TASK: How many lines in the entries below contain the string "justify"? Reply with the number only.

[Front-end code change data]
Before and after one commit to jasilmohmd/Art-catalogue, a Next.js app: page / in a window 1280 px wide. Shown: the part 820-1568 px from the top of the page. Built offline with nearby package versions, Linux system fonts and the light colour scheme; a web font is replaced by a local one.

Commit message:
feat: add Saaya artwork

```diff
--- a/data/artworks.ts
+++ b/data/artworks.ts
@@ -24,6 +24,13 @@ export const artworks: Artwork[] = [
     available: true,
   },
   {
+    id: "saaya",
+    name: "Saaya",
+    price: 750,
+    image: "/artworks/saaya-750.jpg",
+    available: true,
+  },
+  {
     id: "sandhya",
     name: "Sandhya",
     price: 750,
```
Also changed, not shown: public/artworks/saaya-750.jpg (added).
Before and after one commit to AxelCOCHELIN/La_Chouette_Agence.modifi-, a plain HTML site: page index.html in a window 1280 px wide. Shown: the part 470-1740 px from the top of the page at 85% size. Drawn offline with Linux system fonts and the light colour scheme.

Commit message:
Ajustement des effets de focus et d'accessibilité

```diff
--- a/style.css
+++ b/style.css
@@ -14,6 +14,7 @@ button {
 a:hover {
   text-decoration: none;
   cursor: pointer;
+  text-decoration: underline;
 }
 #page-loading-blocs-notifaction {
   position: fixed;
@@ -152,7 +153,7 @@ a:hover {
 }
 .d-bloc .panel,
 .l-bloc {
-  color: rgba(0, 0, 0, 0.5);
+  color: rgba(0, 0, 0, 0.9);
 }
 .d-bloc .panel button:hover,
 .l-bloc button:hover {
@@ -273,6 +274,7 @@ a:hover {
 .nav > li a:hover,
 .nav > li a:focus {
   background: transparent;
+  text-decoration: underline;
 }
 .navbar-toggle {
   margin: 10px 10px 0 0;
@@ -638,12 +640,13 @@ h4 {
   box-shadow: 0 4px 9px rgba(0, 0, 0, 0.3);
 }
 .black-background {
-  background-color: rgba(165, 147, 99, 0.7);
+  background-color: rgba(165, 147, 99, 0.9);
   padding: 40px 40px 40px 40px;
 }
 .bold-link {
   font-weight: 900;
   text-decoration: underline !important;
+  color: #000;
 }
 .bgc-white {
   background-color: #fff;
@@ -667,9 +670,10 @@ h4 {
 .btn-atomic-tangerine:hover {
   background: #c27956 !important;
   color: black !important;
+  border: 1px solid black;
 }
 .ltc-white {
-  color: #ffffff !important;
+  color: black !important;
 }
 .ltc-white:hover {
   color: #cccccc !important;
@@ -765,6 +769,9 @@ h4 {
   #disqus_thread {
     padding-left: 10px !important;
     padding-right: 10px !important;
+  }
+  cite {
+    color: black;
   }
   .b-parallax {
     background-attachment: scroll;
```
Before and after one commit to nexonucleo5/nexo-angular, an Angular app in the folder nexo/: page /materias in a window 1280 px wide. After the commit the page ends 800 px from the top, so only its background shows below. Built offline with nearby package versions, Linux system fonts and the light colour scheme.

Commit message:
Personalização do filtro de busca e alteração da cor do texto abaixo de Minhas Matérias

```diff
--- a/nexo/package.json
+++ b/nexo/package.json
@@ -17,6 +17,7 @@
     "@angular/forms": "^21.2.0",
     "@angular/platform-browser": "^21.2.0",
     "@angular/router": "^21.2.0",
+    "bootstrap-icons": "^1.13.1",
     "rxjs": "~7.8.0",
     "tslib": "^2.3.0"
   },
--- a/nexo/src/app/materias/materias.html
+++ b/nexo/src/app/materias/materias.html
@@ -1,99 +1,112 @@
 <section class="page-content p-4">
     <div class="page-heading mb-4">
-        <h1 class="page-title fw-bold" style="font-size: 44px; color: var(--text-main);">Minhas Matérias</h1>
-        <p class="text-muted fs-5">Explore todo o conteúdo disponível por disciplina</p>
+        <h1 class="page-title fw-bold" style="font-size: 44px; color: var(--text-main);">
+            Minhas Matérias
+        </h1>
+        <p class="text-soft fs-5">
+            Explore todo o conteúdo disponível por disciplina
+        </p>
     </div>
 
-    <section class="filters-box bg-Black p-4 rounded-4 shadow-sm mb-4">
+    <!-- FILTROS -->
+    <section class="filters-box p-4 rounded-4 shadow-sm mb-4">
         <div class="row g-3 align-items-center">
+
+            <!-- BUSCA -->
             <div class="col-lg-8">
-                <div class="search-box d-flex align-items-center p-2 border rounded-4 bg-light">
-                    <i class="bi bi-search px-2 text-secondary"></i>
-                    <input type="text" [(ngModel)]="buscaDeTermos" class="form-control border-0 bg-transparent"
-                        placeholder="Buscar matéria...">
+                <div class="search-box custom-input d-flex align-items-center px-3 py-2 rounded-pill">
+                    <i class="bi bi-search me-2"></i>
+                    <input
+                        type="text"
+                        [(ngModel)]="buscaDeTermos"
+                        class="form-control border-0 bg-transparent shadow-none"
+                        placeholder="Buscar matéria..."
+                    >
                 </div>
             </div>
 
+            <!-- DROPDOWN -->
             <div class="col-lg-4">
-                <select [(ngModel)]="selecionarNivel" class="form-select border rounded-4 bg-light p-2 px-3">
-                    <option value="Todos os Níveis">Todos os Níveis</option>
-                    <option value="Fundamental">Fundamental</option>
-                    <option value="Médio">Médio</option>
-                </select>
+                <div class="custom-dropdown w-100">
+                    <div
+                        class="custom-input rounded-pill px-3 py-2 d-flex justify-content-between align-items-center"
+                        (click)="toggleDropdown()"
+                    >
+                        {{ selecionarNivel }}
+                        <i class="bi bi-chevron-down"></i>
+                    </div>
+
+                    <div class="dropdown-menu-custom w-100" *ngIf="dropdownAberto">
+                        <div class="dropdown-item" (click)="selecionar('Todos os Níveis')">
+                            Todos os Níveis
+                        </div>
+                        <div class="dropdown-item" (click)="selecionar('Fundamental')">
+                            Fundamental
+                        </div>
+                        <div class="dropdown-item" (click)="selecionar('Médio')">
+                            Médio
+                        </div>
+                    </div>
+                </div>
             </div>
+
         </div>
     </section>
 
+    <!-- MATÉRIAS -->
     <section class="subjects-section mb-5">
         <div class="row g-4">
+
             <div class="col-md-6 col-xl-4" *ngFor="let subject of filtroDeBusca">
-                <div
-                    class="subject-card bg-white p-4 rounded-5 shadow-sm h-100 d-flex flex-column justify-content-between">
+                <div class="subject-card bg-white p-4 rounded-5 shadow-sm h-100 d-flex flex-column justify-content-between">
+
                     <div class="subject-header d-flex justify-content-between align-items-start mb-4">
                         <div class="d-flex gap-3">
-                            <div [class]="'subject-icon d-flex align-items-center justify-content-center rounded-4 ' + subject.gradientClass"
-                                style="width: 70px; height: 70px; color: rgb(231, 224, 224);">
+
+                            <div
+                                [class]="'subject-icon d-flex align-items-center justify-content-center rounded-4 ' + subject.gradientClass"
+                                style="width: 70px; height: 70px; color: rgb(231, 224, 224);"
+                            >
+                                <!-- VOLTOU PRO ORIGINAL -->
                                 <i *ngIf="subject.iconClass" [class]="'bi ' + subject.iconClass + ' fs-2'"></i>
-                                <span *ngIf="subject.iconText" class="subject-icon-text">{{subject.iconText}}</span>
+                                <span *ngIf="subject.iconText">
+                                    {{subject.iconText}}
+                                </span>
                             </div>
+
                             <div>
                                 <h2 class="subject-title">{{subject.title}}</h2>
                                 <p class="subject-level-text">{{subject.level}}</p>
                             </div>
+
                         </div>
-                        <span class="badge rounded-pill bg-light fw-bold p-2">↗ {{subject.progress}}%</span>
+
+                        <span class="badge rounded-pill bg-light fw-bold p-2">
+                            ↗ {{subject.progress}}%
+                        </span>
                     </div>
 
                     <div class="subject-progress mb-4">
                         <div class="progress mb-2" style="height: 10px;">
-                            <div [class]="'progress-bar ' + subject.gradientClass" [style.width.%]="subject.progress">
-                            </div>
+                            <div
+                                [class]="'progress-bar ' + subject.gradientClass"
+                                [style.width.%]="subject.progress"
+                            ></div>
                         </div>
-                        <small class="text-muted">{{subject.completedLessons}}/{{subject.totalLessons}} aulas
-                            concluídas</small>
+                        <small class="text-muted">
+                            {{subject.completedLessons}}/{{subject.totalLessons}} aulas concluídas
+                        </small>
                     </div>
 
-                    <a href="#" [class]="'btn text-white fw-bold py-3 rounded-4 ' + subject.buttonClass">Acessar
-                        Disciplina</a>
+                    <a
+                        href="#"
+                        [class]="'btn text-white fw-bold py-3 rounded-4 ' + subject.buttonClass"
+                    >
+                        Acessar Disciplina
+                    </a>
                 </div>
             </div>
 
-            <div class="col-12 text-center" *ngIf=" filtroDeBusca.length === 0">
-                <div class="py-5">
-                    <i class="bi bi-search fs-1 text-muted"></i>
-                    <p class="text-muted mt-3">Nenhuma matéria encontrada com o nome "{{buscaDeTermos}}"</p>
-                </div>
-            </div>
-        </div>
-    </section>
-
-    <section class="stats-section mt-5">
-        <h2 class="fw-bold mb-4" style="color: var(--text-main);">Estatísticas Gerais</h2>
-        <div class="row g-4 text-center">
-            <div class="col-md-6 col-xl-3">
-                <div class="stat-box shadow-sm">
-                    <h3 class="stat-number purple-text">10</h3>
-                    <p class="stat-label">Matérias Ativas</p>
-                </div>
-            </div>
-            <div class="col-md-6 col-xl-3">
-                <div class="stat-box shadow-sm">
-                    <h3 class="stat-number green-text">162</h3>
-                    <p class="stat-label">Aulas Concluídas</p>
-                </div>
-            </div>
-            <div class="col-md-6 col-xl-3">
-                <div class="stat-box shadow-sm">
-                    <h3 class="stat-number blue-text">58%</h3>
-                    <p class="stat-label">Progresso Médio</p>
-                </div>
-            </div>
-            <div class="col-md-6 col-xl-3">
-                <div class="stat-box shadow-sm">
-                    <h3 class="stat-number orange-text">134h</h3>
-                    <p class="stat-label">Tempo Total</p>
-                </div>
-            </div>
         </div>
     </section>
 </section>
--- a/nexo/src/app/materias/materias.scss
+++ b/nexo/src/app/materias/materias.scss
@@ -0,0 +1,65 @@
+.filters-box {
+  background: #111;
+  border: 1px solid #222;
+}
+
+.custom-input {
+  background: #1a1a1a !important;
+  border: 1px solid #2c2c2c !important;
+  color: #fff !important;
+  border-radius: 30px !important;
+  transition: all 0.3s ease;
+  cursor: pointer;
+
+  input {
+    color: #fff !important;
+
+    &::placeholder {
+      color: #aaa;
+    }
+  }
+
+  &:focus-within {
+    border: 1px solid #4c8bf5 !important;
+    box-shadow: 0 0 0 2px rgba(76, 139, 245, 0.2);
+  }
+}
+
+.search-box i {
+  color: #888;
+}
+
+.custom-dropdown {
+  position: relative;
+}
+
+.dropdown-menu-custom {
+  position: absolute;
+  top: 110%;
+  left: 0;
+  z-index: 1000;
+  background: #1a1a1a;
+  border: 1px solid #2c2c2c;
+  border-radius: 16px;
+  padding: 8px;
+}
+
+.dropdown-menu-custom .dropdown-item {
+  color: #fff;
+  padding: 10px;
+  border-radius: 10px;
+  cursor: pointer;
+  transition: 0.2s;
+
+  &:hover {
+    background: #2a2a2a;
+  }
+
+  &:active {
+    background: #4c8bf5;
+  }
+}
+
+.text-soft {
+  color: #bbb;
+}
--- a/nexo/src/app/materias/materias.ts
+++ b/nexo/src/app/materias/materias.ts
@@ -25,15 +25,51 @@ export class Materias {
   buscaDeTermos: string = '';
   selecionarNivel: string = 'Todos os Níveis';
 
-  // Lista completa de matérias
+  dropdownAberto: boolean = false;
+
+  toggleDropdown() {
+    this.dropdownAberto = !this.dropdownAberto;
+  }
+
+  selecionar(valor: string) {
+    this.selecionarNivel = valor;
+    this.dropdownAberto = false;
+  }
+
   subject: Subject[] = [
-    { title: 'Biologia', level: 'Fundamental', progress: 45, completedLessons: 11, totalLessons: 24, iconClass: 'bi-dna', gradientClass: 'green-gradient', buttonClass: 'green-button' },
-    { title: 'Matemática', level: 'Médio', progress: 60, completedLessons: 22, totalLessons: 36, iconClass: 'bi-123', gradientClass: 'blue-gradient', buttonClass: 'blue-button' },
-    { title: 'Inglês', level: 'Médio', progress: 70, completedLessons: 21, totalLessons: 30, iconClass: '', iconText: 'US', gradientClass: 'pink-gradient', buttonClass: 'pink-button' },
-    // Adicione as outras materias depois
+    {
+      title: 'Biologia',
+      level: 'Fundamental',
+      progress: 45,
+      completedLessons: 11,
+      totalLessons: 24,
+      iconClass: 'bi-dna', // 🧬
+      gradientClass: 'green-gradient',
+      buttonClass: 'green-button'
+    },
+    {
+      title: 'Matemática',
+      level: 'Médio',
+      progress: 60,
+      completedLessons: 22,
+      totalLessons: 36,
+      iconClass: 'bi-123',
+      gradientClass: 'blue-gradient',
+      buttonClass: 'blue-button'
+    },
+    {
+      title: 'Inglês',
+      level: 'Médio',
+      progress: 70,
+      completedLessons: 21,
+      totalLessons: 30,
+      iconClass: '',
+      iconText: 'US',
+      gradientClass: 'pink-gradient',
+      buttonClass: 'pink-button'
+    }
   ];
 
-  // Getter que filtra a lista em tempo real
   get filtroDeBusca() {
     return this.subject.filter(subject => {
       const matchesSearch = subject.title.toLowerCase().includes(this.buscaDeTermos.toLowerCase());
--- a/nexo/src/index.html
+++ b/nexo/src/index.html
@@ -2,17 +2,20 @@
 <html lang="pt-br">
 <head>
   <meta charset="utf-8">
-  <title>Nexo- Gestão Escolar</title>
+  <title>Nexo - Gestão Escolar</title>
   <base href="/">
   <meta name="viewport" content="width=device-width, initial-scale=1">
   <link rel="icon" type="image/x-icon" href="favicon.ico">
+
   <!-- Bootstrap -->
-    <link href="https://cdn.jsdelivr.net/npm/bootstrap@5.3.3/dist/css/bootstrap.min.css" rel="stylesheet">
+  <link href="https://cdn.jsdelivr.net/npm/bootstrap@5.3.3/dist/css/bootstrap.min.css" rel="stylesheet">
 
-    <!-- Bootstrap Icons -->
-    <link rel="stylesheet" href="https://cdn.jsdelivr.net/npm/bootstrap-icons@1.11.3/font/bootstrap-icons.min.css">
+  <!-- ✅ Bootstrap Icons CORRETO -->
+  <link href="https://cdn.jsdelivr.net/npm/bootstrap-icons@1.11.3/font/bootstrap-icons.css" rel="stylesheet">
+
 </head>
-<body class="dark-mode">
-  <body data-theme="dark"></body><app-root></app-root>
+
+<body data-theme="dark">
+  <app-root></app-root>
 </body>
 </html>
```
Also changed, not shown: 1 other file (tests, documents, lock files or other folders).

SOLUTION: 6